Listening to U.S. journalists demand to know what the Obama Administration is doing about Libya is growing tiresome.
So much so that it was refreshing to hear the NATO secretary-general announce today that he "cannot consider the situation in Libya a direct threat to
NATO or NATO allies."(Translation: "Stop bugging me about what NATO is going to do about Libya. NATO might not do anything about Libya, and that's okay.")
If a U.S. president could speak honestly about Libya, he would say something like this:

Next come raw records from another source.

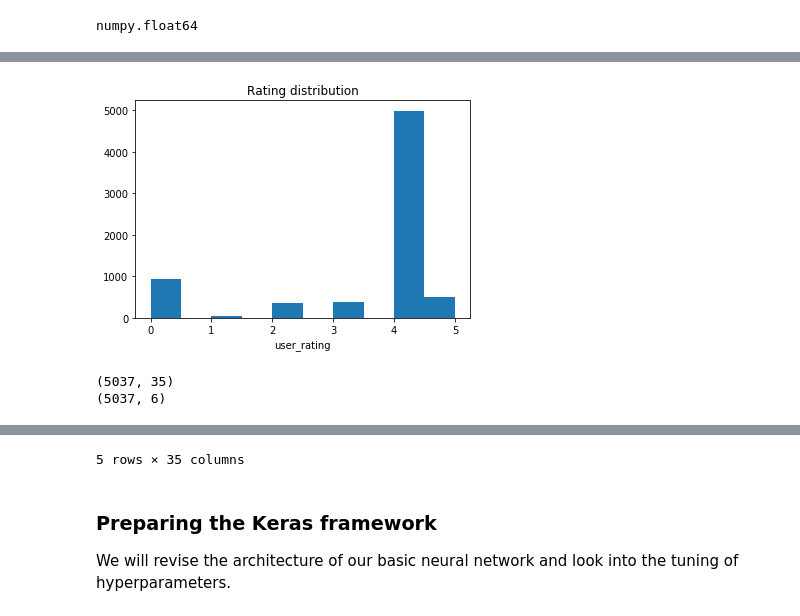
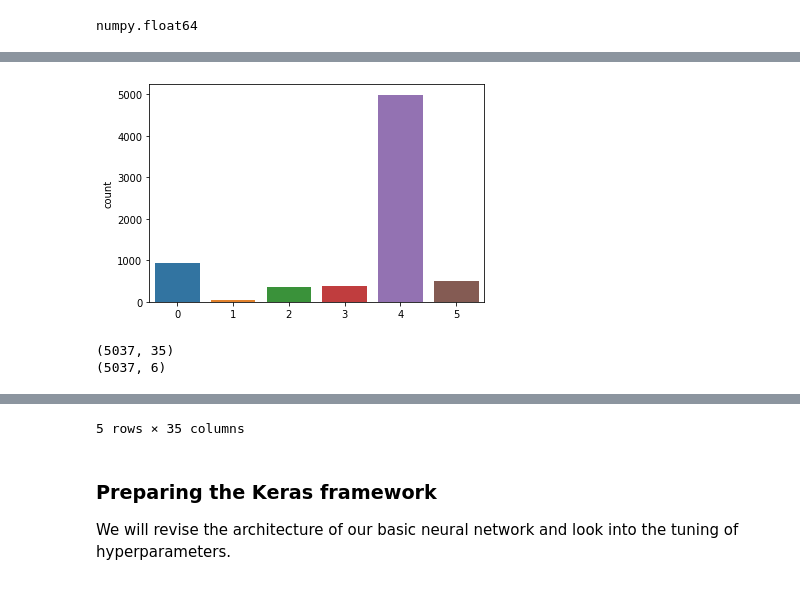
Before and after one commit to peto-ivanov/gda, a Jupyter notebook: quests/NN-quest_Keras.ipynb, the cells around one changed output, grey strips where cells are left out. Cells and saved outputs as stored; diff of their text form; code cells hidden in the pictures.

```diff
--- a/quests/NN-quest_Keras.ipynb
+++ b/quests/NN-quest_Keras.ipynb
@@ -43,3 +30,9 @@ Mounted at /content/drive
+# %%
+# Load dataset and set app name as index
+import pandas as pd
+
+#set the path to where you stored the AppleStore_prep.csv data here
+path="data/"
 # %%
 # Select the app name as row index
 # Load dataset and set app name as index
@@ -66,23 +142,30 @@ numpy.float64
 # %%
-#plot the Rating distribution as seen in the plot below
+# Instructions:
+# -------------
+# Plot the Rating distribution as seen in the plot below
 
+# Seaborn has just a thing for that:
+sns.countplot(x=y_encoded)
+plt.show()
 
-
-
-X =
-y =
+# Taking X as entire dataset of features and
+X = app[features]
+y = dummy_y
 # Let's split our data set in train and test and use random seed = 42 and 30% test size
 # Keep in mind that this data set is already normalized, which leads to a leakage of information from train set to test set
 # When you are working with a dataset, make sure you normalize the variables in test set according to the parameters of the train set
 
+# Random seed
 seed=42
 
+# Doing train / test split
+X_train, X_test, y_train, y_test = train_test_split(X, y, test_size=0.3, random_state=seed)
 
 print (X_train.shape)
 print(y_train.shape)
 X.head(5)
 # %% [output]
-[figure, old version]
+[figure, new version]
 (5037, 35)
 (5037, 6)
 |  | size_bytes | price | rating_count_tot | sup_devices.num | ipadSc_urls.num | lang.num | vpp_lic | ... |
```
Also changed, not shown: parts of 37 cells of this notebook, 1 other file.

"Look, I have been alternately horrified by the behavior of the Libyan regime over the past few days and inspired by the courage of the Libyan people. But if you're asking me what we the United States is going to do about the situation, the answer is very little. Most Libyans reject the idea of external intervention by western powers, and we're just fine with that since we have few interests in Libya. You can't expect the United States to take an active role in responding to every humanitarian crisis or regional conflict worldwide unless you take a ridiculously broad conception of our interests, and Americans are increasingly unwilling to fund a military and aid program that could respond to each and every flare-up around the world. You cannot, in other words, have a steak-and-lobster foreign policy on a budget more suitable for McDonalds. But if I'm wrong and you guys want to cut social security and Medicaid to increase funding for USAID, the Department of Defense and the State Department, let me know. As for the rising price of oil? Look, folks, it's a global market. I can ask our Saudi friends to increase their output, but honestly, we Americans enjoy relatively cheap gasoline since we hardly tax the stuff at all compared with our industrial partners and competitors. I know that comes as little solace to a suburban mom dealing with national infrastructure built around the internal combustion engine, but that's not going to change anytime soon, and I can hardly tax Americans less, so we're stuck. You're just going to have to adjust your consumption as best as possible and save elsewhere."